Adherence and the Economics of Colon Cancer Screening
This study will compare patient adherence to different colorectal cancer (CRC) screening tests to identify the most cost-effective strategy to decrease mortality from CRC. We hypothesize that different types of tests will have different adherence rates, that these rates will alter the cost-effectiveness analysis, and that we can identify patient variables associated with non-adherence to specific CRC screening strategies.
Colorectal Cancer Screening
|Study Design:||Observational Model: Cohort
Time Perspective: Prospective
|Official Title:||Adherence and the Economics of Colon Cancer Screening|
- Adherence to colorectal cancer (CRC) screening, defined as completion of the screening strategy (the subject agrees to pursue/scheduled by the primary care provider). [ Time Frame: one year, and then annually for two more years ] [ Designated as safety issue: No ]Initial adherence measured at one year following enrollment. We have secured additional study funding that will allow us to extend the follow-up period for two more years, so we will measure programmatic adherence to CRC screening strategy over a 3-year period.
- Preventive Intention: Of those who agree to colonoscopy or FOBT, the proportion of patients who have colonoscopy scheduled or take home FOBT cards. [ Time Frame: one year ] [ Designated as safety issue: No ]
- Preventive Behavior: Of the subjects with a positive FOBT result, determine the proportion adhering to the follow-up colonoscopy. [ Time Frame: one year ] [ Designated as safety issue: No ]
- Identification of variables in the survey (based on the Health Belief Model) which are associated with non-adherence to screening. [ Time Frame: one yearone year, and then annually for two more years ] [ Designated as safety issue: No ]
|Study Start Date:||March 2007|
|Study Completion Date:||November 2011|
|Primary Completion Date:||November 2011 (Final data collection date for primary outcome measure)|
Colorectal cancer (CRC) is a significant and preventable disease, yet CRC screening rates remain low. Previous investigators have identified barriers to adherence to CRC screening; however, the majority of data have been retrospectively derived, and the limited data produced from prospective assessment have been limited to fecal occult blood testing (FOBT). Constructs based on the Health Belief Model have been proposed to identify items associated with non-adherence to CRC screening, but prospective validation of this model is lacking. The U.S. Preventive Services Task Force report cites a major cause of uncertainty for calculation of the incremental cost-effectiveness of CRC screening is the deficit in primary data regarding adherence to CRC screening tests, specifically whether heterogeneity exists in screening rates of competing strategies. The Institute of Medicine confirmed the importance of detecting heterogeneity in adherence between strategies, understanding that some strategies currently recommended for CRC screening may be dominated by strategies that achieve greater levels of adherence.
This study aims to determine whether adherence rates to CRC screening are heterogeneous between competing strategies (FOBT and colonoscopy). This study will also prospectively examine domains of the Health Belief Model to identify associations with non-adherence to screening.
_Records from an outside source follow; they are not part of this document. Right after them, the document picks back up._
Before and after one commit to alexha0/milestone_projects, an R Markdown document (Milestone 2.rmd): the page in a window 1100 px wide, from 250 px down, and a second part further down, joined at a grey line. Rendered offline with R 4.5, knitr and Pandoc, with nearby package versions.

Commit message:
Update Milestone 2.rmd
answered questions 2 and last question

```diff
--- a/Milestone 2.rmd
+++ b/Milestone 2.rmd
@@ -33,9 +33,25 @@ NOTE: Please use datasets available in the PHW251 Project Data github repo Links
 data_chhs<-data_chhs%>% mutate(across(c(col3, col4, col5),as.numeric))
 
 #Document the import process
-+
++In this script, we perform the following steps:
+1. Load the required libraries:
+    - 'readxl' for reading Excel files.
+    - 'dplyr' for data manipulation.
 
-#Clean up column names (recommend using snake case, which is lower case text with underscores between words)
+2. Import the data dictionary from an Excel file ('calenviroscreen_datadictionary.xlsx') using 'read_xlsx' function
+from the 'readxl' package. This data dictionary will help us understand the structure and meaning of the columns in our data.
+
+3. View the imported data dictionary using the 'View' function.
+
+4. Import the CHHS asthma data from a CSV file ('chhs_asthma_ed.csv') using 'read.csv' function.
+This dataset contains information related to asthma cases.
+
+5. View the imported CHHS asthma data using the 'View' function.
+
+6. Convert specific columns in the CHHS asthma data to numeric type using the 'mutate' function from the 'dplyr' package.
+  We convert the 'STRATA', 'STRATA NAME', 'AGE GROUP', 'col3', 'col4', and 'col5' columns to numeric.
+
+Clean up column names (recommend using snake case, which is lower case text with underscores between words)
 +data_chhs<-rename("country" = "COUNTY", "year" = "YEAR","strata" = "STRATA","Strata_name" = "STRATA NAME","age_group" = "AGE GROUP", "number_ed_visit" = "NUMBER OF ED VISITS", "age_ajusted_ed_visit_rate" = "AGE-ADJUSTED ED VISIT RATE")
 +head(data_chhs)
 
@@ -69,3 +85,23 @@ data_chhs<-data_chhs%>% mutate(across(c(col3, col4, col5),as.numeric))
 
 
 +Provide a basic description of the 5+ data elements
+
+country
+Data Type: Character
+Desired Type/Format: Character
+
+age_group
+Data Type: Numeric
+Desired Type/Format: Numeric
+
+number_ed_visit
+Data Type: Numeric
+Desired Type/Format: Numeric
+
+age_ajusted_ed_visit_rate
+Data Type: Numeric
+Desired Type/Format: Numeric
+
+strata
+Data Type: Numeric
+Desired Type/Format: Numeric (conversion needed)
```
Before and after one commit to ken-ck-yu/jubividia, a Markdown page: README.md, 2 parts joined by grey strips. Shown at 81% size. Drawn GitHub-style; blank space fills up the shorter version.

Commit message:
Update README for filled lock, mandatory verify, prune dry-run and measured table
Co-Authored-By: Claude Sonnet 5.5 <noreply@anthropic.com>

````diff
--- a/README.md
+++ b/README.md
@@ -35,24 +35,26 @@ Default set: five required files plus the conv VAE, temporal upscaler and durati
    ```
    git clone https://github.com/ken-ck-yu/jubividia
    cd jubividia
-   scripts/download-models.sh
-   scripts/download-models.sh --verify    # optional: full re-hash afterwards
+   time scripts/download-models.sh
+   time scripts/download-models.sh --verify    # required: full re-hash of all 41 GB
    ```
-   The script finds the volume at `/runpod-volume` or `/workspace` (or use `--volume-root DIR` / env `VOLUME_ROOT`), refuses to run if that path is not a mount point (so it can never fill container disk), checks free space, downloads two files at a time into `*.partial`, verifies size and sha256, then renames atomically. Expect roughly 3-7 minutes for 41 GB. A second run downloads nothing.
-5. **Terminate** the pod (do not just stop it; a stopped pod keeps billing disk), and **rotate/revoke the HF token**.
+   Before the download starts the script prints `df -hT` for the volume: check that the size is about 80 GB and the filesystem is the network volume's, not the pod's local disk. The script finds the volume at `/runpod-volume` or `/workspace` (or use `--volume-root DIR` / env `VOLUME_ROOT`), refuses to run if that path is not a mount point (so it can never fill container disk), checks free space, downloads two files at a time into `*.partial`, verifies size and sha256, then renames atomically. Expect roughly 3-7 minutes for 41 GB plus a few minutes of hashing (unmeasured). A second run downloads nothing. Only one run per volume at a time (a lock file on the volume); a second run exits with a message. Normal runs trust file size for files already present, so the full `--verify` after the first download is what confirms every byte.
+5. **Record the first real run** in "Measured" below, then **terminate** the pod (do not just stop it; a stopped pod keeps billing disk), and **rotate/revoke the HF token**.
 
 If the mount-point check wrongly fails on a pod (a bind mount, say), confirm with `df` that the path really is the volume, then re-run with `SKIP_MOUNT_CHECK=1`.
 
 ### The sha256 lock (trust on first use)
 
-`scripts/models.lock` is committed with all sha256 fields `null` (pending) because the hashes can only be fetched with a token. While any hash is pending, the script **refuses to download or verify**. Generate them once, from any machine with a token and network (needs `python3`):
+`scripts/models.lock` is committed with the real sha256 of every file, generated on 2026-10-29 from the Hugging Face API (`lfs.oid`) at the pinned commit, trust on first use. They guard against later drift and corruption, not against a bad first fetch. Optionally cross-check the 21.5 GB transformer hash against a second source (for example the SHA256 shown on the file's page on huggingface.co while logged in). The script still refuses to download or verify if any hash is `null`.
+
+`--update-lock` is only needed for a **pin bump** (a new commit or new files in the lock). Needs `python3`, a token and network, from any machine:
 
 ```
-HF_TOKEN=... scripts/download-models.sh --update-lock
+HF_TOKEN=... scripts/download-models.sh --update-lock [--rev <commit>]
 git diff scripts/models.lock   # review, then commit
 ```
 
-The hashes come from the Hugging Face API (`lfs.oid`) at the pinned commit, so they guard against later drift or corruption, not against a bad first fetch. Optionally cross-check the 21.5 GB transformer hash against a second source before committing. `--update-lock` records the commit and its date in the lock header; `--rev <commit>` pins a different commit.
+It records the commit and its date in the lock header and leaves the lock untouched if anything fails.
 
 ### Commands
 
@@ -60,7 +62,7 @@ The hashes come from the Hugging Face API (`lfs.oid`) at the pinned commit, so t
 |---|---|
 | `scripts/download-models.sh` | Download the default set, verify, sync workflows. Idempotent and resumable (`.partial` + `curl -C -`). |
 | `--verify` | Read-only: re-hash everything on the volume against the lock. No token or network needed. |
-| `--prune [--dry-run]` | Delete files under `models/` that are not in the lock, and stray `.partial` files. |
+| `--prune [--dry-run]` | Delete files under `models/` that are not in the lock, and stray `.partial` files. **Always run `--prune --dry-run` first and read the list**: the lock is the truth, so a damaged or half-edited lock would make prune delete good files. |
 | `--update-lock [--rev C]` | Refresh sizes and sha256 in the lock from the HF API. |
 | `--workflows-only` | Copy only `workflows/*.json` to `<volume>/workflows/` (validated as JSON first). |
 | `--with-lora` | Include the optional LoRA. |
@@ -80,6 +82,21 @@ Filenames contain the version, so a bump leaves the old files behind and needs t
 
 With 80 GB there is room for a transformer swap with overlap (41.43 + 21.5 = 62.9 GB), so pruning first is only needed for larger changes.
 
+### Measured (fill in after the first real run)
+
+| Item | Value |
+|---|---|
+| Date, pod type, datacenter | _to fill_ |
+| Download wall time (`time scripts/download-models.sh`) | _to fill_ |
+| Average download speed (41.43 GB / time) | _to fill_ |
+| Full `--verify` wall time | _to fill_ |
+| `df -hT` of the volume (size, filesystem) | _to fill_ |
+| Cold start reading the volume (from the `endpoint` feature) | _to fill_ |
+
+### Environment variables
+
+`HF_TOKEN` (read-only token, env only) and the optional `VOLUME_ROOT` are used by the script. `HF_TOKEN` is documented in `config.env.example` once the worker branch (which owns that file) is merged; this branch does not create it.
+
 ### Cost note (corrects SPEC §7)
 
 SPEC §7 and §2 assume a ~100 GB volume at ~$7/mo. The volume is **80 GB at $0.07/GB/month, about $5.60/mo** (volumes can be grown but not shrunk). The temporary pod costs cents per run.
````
Adherence rates specific to tested strategies will be incorporated in our existing economic models to compare the incremental cost-effectiveness of competing CRC screening strategies. These data will greatly impact policy decisions regarding resource allocation for CRC screening. It is also expected that future research based on data generated through this project will aim to develop and test interventions that optimize adherence to screening strategies to decrease mortality from CRC.
Patients who are due for CRC screening and meet eligibility requirements are identified through a query of the electronic medical record database at San Francisco General Hospital (SFGH). A research assistant (RA) obtains the PCP's approval to attempt recruitment at the patient's primary care appointment. The PCP discusses CRC screening with the participant during their regularly scheduled appointment.
Availability of CRC screening tests: Because of capacity constraints in the endoscopy unit at SFGH, the screening method for those at average risk of CRC had been limited to annual fecal occult blood testing (FOBT). However, the gastroenterology department initiated a pilot program which allows different primary care clinics to refer average-risk patients for colonoscopy screening in rotating 3-month time-blocks. To ensure the endoscopy unit has sufficient capacity to provide CRC screening via colonoscopy, providers in a given primary care clinic are able to refer their patients for (a) colonoscopy screening, (b) FOBT screening, or (c) a choice of either colonoscopy or FOBT screening, depending on the time block. This is not a study intervention; providers simply recommend that their patients complete a standard CRC screening test, and discuss the option or options available. Patients who decline to participate in the study undergo colorectal cancer screening under the guidance of their primary care provider; the same screening tests are available to those who participate and those who do not.
After giving written informed consent, participants complete an RA-administered 20-minute survey based on constructs of the Health Belief Model. Participants also grant us approval to review their medical records in one year to determine if they complete screening; those without a record of testing are contacted to determine if they completed testing outside of SFGH.
|United States, California|
|San Francisco General Hospital|
|San Francisco, California, United States, 94110|
|Principal Investigator:||Hal F Yee, MD, PhD||University of California, San Francisco|